_WORK REQUIRED:_ Could you repeat all of the entries exactly, leaving out any pictures?

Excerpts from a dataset
↓↓↓
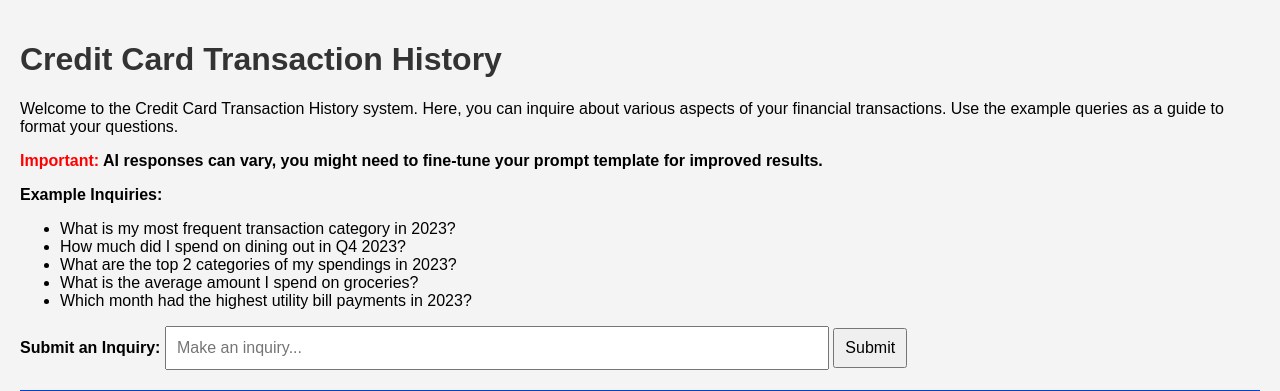
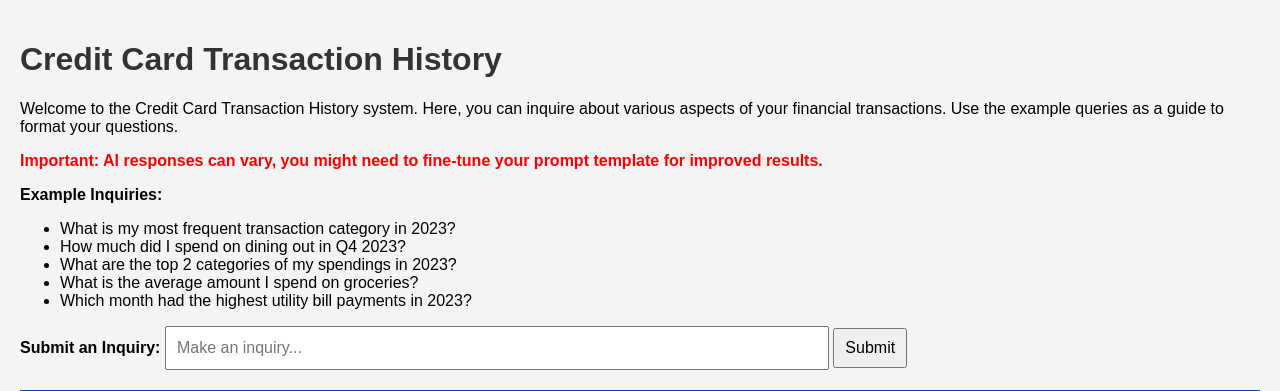
Before and after one commit to vicky-playground/TransactBot, a Flask app: page / in a window 1280 px wide. Shown: the top 391 px of the page. Run offline with Flask 3, Linux system fonts and the light colour scheme; data comes from the database, SQL or seed files in the repository.

Commit message:
Update index.html

```diff
--- a/templates/index.html
+++ b/templates/index.html
@@ -11,7 +11,7 @@
     <!-- Introduction Section -->
     <div class="introduction">
         <p>Welcome to the Credit Card Transaction History system. Here, you can inquire about various aspects of your financial transactions. Use the example queries as a guide to format your questions.</p>
-        <p><strong><span style="color: red;">Important:</span> AI responses can vary, you might need to fine-tune your prompt template for improved results.</strong></p>
+        <p><strong><span style="color: red;">Important: AI responses can vary, you might need to fine-tune your prompt template for improved results.</span></strong></p>
     </div>
 
     <!-- Example Questions Section -->
```
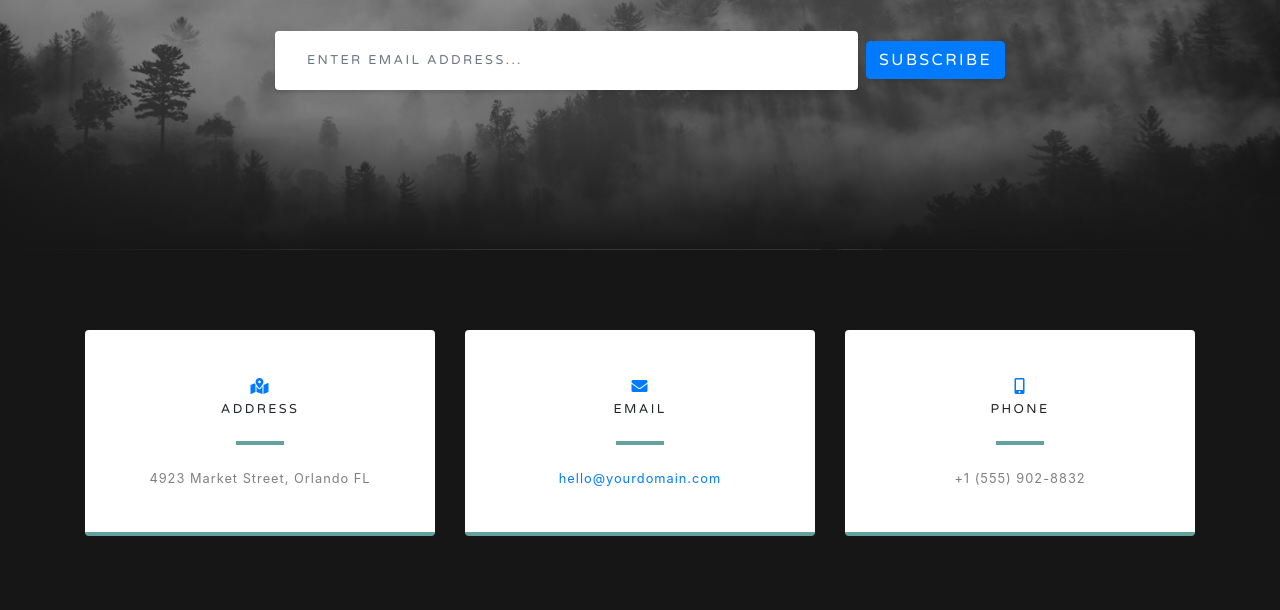
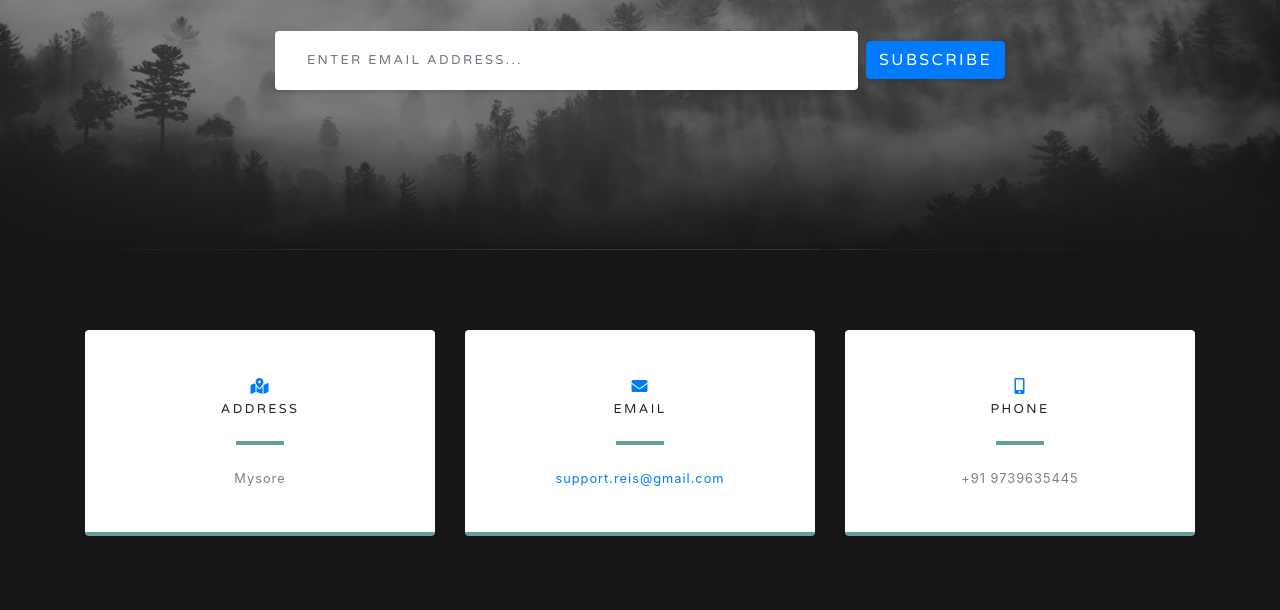
Before and after one commit to Arjunvm/reis-the-mysore, a website with bundled scripts: page index.html in a window 1280 px wide. Shown: the part 4385-4995 px from the top of the page. Built offline with nearby package versions, Linux system fonts and the light colour scheme; files whose address does not match are found by name.

Commit message:
Update index.html

```diff
--- a/index.html
+++ b/index.html
@@ -237,7 +237,7 @@ In December 2005, the Government of Karnataka announced its intention to change
               <i class="fas fa-map-marked-alt text-primary mb-2"></i>
               <h4 class="text-uppercase m-0">Address</h4>
               <hr class="my-4">
-              <div class="small text-black-50">4923 Market Street, Orlando FL</div>
+              <div class="small text-black-50">Mysore</div>
             </div>
           </div>
         </div>
@@ -249,7 +249,7 @@ In December 2005, the Government of Karnataka announced its intention to change
               <h4 class="text-uppercase m-0">Email</h4>
               <hr class="my-4">
               <div class="small text-black-50">
-                <a href="#">hello@yourdomain.com</a>
+                <a href="#">support.reis@gmail.com</a>
               </div>
             </div>
           </div>
@@ -261,7 +261,7 @@ In December 2005, the Government of Karnataka announced its intention to change
               <i class="fas fa-mobile-alt text-primary mb-2"></i>
               <h4 class="text-uppercase m-0">Phone</h4>
               <hr class="my-4">
-              <div class="small text-black-50">+1 (555) 902-8832</div>
+              <div class="small text-black-50">+91 9739635445</div>
             </div>
           </div>
         </div>
```
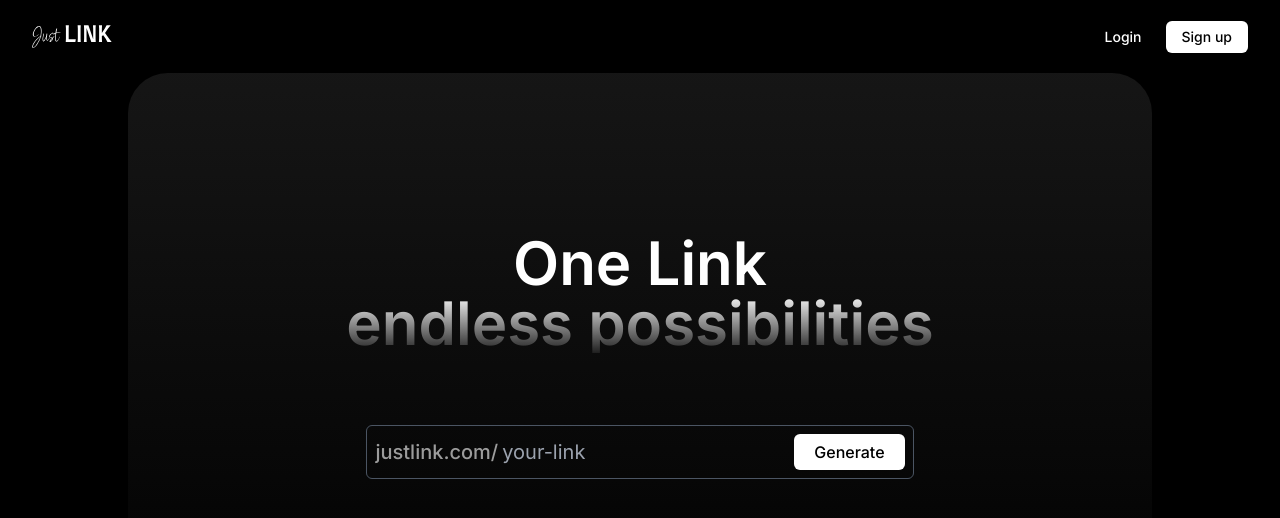
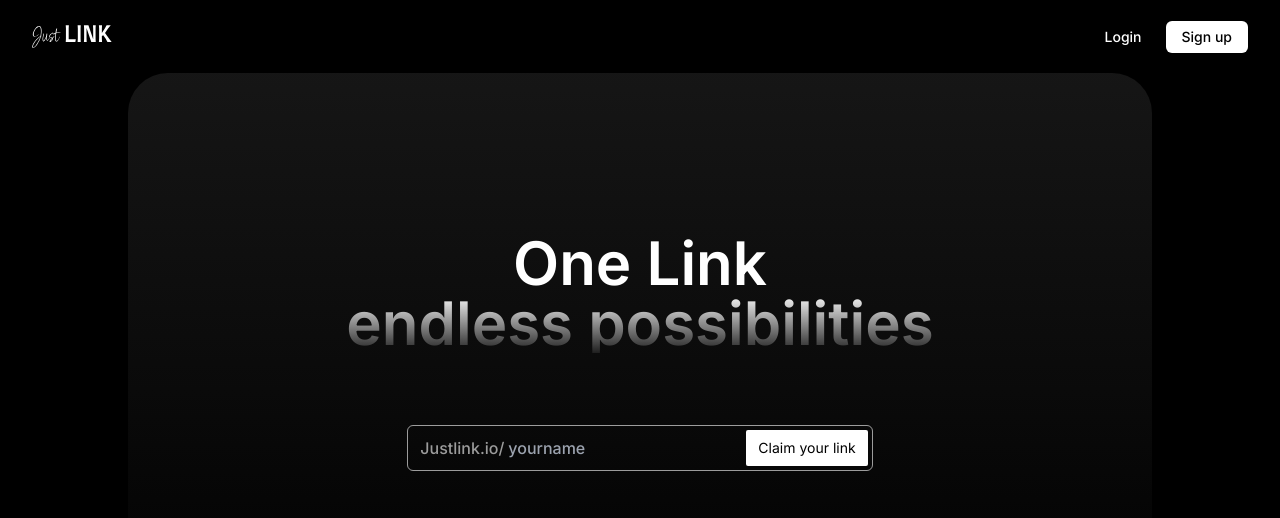
Before and after one commit to RakeshSangem/justlink, a Next.js app: page / in a window 1280 px wide. Shown: the top 518 px of the page. Built offline with nearby package versions, Linux system fonts and the light colour scheme; no server answers.

Commit message:
Refactor CheckUsername component and add handleSignUp function

```diff
--- a/components/CheckUsername.tsx
+++ b/components/CheckUsername.tsx
@@ -1,12 +1,23 @@
 'use client';
 
-import { useCallback, useState, useEffect, ChangeEvent } from 'react';
+import {
+  useState,
+  useEffect,
+  useCallback,
+  FormEvent,
+  ChangeEvent,
+} from 'react';
+import { redirect, useSearchParams, useRouter } from 'next/navigation';
+
 import { useDebouncedCallback } from 'use-debounce';
 
-const CheckUsername = () => {
-  const [username, setUsername] = useState('');
-  const [loading, setLoading] = useState(false);
-  const [isUsernameAvailable, setIsUsernameAvailable] = useState(false);
+export default function CheckUsername() {
+  const [username, setUsername] = useState<string>('');
+  const [loading, setLoading] = useState<boolean>(false);
+  const [isUsernameAvailable, setIsUsernameAvailable] =
+    useState<boolean>(false);
+  const searchParams = useSearchParams();
+  const router = useRouter();
 
   const debounce = useDebouncedCallback(
     useCallback((value) => {
@@ -43,22 +54,48 @@ const CheckUsername = () => {
     debounce(value);
   };
 
+  const handleSignUp = (e: FormEvent) => {
+    e.preventDefault();
+
+    let route;
+
+    if (!username) {
+      route = `/register`;
+    } else {
+      route = `/register?username=` + username;
+    }
+
+    router.push(route);
+  };
+
   return (
     <div>
-      <form className="border border-gray-600 p-2 rounded-md flex items-center">
-        <span className="text-xl font-medium text-white/60">justlink.com/</span>
+      <form className="border border-white/60 p-1 rounded-md flex items-center">
+        <span className="sm:text-base text-sm font-medium text-white/60 ml-2">
+          Justlink.io/
+        </span>
         <input
-          className="bg-transparent outline-none border-none px-1 text-xl font-normal"
+          className="peer bg-transparent outline-none text-sm border-none px-1 sm:text-base font-medium"
           type="text"
           defaultValue={username}
           onChange={handleInputChange}
-          placeholder="your-link"
+          placeholder="yourname"
         />
+        {/* TODO: configure the button based on needs */}
+        {/*
+        <Button
+          disabled={loading || !username || !isUsernameAvailable}
+          onClick={handleSignUp} // Call handleSignUp function when button is clicked
+          variant="primary"
+          text="Claim your link"
+        /> */}
+
         <button
-          className="bg-white text-black rounded-md px-5 py-1.5 font-medium"
-          disabled={loading}
+          type="submit"
+          onClick={handleSignUp}
+          className="bg-white w-max text-sm text-black px-3 py-2 rounded-sm hover:bg-gray-100"
         >
-          Generate
+          Claim your link
         </button>
       </form>
 
@@ -75,6 +112,4 @@ const CheckUsername = () => {
       )}
     </div>
   );
-};
-
-export default CheckUsername;
+}
```
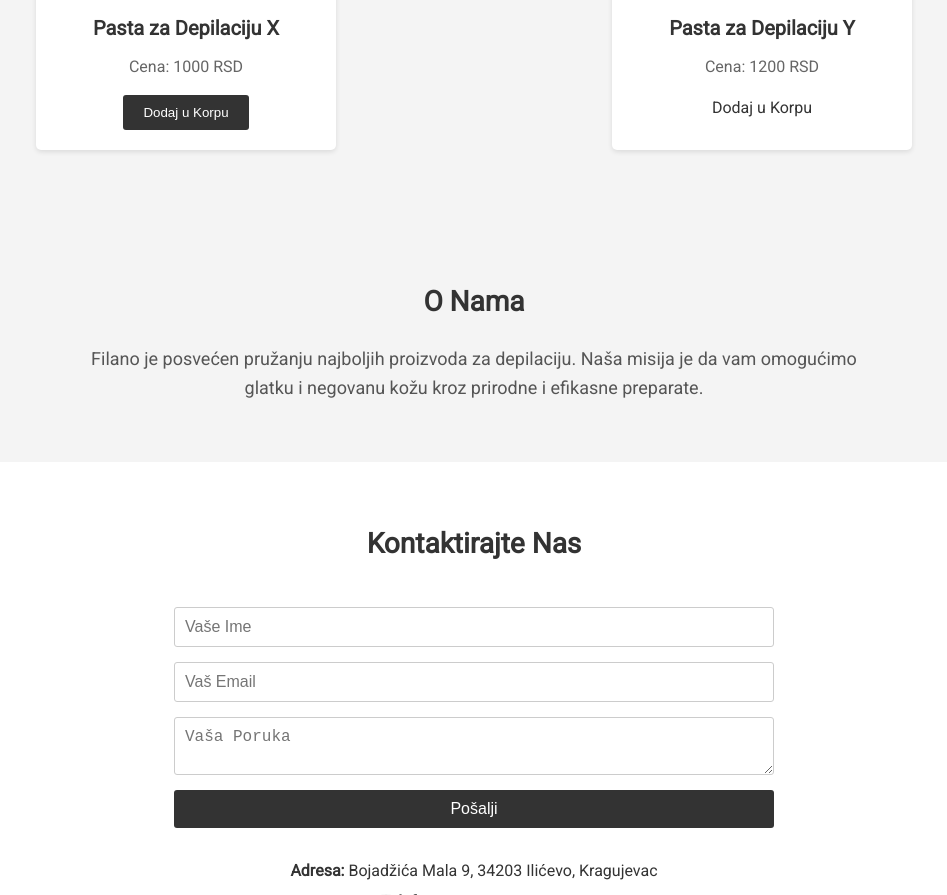
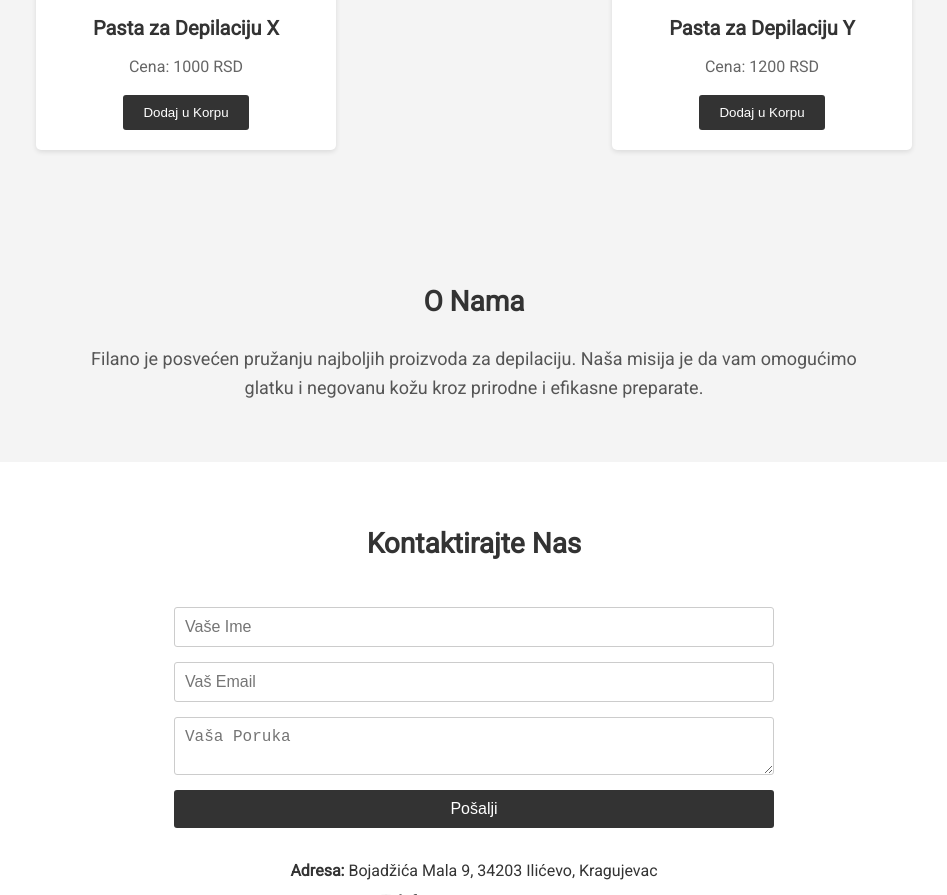
Before and after one commit to FurtulaIgor/filano, a plain HTML site: page index.html in a window 1280 px wide. Shown: the part 920-1815 px from the top of the page, without its empty margins (166-1113 px from the left). Drawn offline with Linux system fonts and the light colour scheme.

Commit message:
ispravka za dugme

```diff
--- a/index.html
+++ b/index.html
@@ -75,7 +75,7 @@
             <img src="images/proizvod2.jpg" alt="Pasta za depilaciju 2" />
             <h3>Pasta za Depilaciju Y</h3>
             <p>Cena: 1200 RSD</p>
-            <buttonbutton class="add-to-cart" data-product="Pasta za Depilaciju X">Dodaj u Korpu</buttonbutton>
+            <button class="add-to-cart" data-product="Pasta za Depilaciju X">Dodaj u Korpu</button>
           </div>
           <!-- Dodaj više proizvoda po potrebi -->
         </div>
```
↑↑↑
_OUTPUT FOR THIS EXERCISE:_
Before and after one commit to vicky-playground/TransactBot, a Flask app: page / in a window 1280 px wide. Shown: the top 391 px of the page. Run offline with Flask 3, Linux system fonts and the light colour scheme; data comes from the database, SQL or seed files in the repository.

Commit message:
Update index.html

```diff
--- a/templates/index.html
+++ b/templates/index.html
@@ -11,7 +11,7 @@
     <!-- Introduction Section -->
     <div class="introduction">
         <p>Welcome to the Credit Card Transaction History system. Here, you can inquire about various aspects of your financial transactions. Use the example queries as a guide to format your questions.</p>
-        <p><strong><span style="color: red;">Important:</span> AI responses can vary, you might need to fine-tune your prompt template for improved results.</strong></p>
+        <p><strong><span style="color: red;">Important: AI responses can vary, you might need to fine-tune your prompt template for improved results.</span></strong></p>
     </div>
 
     <!-- Example Questions Section -->
```
Before and after one commit to Arjunvm/reis-the-mysore, a website with bundled scripts: page index.html in a window 1280 px wide. Shown: the part 4385-4995 px from the top of the page. Built offline with nearby package versions, Linux system fonts and the light colour scheme; files whose address does not match are found by name.

Commit message:
Update index.html

```diff
--- a/index.html
+++ b/index.html
@@ -237,7 +237,7 @@ In December 2005, the Government of Karnataka announced its intention to change
               <i class="fas fa-map-marked-alt text-primary mb-2"></i>
               <h4 class="text-uppercase m-0">Address</h4>
               <hr class="my-4">
-              <div class="small text-black-50">4923 Market Street, Orlando FL</div>
+              <div class="small text-black-50">Mysore</div>
             </div>
           </div>
         </div>
@@ -249,7 +249,7 @@ In December 2005, the Government of Karnataka announced its intention to change
               <h4 class="text-uppercase m-0">Email</h4>
               <hr class="my-4">
               <div class="small text-black-50">
-                <a href="#">hello@yourdomain.com</a>
+                <a href="#">support.reis@gmail.com</a>
               </div>
             </div>
           </div>
@@ -261,7 +261,7 @@ In December 2005, the Government of Karnataka announced its intention to change
               <i class="fas fa-mobile-alt text-primary mb-2"></i>
               <h4 class="text-uppercase m-0">Phone</h4>
               <hr class="my-4">
-              <div class="small text-black-50">+1 (555) 902-8832</div>
+              <div class="small text-black-50">+91 9739635445</div>
             </div>
           </div>
         </div>
```
Before and after one commit to RakeshSangem/justlink, a Next.js app: page / in a window 1280 px wide. Shown: the top 518 px of the page. Built offline with nearby package versions, Linux system fonts and the light colour scheme; no server answers.

Commit message:
Refactor CheckUsername component and add handleSignUp function

```diff
--- a/components/CheckUsername.tsx
+++ b/components/CheckUsername.tsx
@@ -1,12 +1,23 @@
 'use client';
 
-import { useCallback, useState, useEffect, ChangeEvent } from 'react';
+import {
+  useState,
+  useEffect,
+  useCallback,
+  FormEvent,
+  ChangeEvent,
+} from 'react';
+import { redirect, useSearchParams, useRouter } from 'next/navigation';
+
 import { useDebouncedCallback } from 'use-debounce';
 
-const CheckUsername = () => {
-  const [username, setUsername] = useState('');
-  const [loading, setLoading] = useState(false);
-  const [isUsernameAvailable, setIsUsernameAvailable] = useState(false);
+export default function CheckUsername() {
+  const [username, setUsername] = useState<string>('');
+  const [loading, setLoading] = useState<boolean>(false);
+  const [isUsernameAvailable, setIsUsernameAvailable] =
+    useState<boolean>(false);
+  const searchParams = useSearchParams();
+  const router = useRouter();
 
   const debounce = useDebouncedCallback(
     useCallback((value) => {
@@ -43,22 +54,48 @@ const CheckUsername = () => {
     debounce(value);
   };
 
+  const handleSignUp = (e: FormEvent) => {
+    e.preventDefault();
+
+    let route;
+
+    if (!username) {
+      route = `/register`;
+    } else {
+      route = `/register?username=` + username;
+    }
+
+    router.push(route);
+  };
+
   return (
     <div>
-      <form className="border border-gray-600 p-2 rounded-md flex items-center">
-        <span className="text-xl font-medium text-white/60">justlink.com/</span>
+      <form className="border border-white/60 p-1 rounded-md flex items-center">
+        <span className="sm:text-base text-sm font-medium text-white/60 ml-2">
+          Justlink.io/
+        </span>
         <input
-          className="bg-transparent outline-none border-none px-1 text-xl font-normal"
+          className="peer bg-transparent outline-none text-sm border-none px-1 sm:text-base font-medium"
           type="text"
           defaultValue={username}
           onChange={handleInputChange}
-          placeholder="your-link"
+          placeholder="yourname"
         />
+        {/* TODO: configure the button based on needs */}
+        {/*
+        <Button
+          disabled={loading || !username || !isUsernameAvailable}
+          onClick={handleSignUp} // Call handleSignUp function when button is clicked
+          variant="primary"
+          text="Claim your link"
+        /> */}
+
         <button
-          className="bg-white text-black rounded-md px-5 py-1.5 font-medium"
-          disabled={loading}
+          type="submit"
+          onClick={handleSignUp}
+          className="bg-white w-max text-sm text-black px-3 py-2 rounded-sm hover:bg-gray-100"
         >
-          Generate
+          Claim your link
         </button>
       </form>
 
@@ -75,6 +112,4 @@ const CheckUsername = () => {
       )}
     </div>
   );
-};
-
-export default CheckUsername;
+}
```
Before and after one commit to FurtulaIgor/filano, a plain HTML site: page index.html in a window 1280 px wide. Shown: the part 920-1815 px from the top of the page, without its empty margins (166-1113 px from the left). Drawn offline with Linux system fonts and the light colour scheme.

Commit message:
ispravka za dugme

```diff
--- a/index.html
+++ b/index.html
@@ -75,7 +75,7 @@
             <img src="images/proizvod2.jpg" alt="Pasta za depilaciju 2" />
             <h3>Pasta za Depilaciju Y</h3>
             <p>Cena: 1200 RSD</p>
-            <buttonbutton class="add-to-cart" data-product="Pasta za Depilaciju X">Dodaj u Korpu</buttonbutton>
+            <button class="add-to-cart" data-product="Pasta za Depilaciju X">Dodaj u Korpu</button>
           </div>
           <!-- Dodaj više proizvoda po potrebi -->
         </div>
```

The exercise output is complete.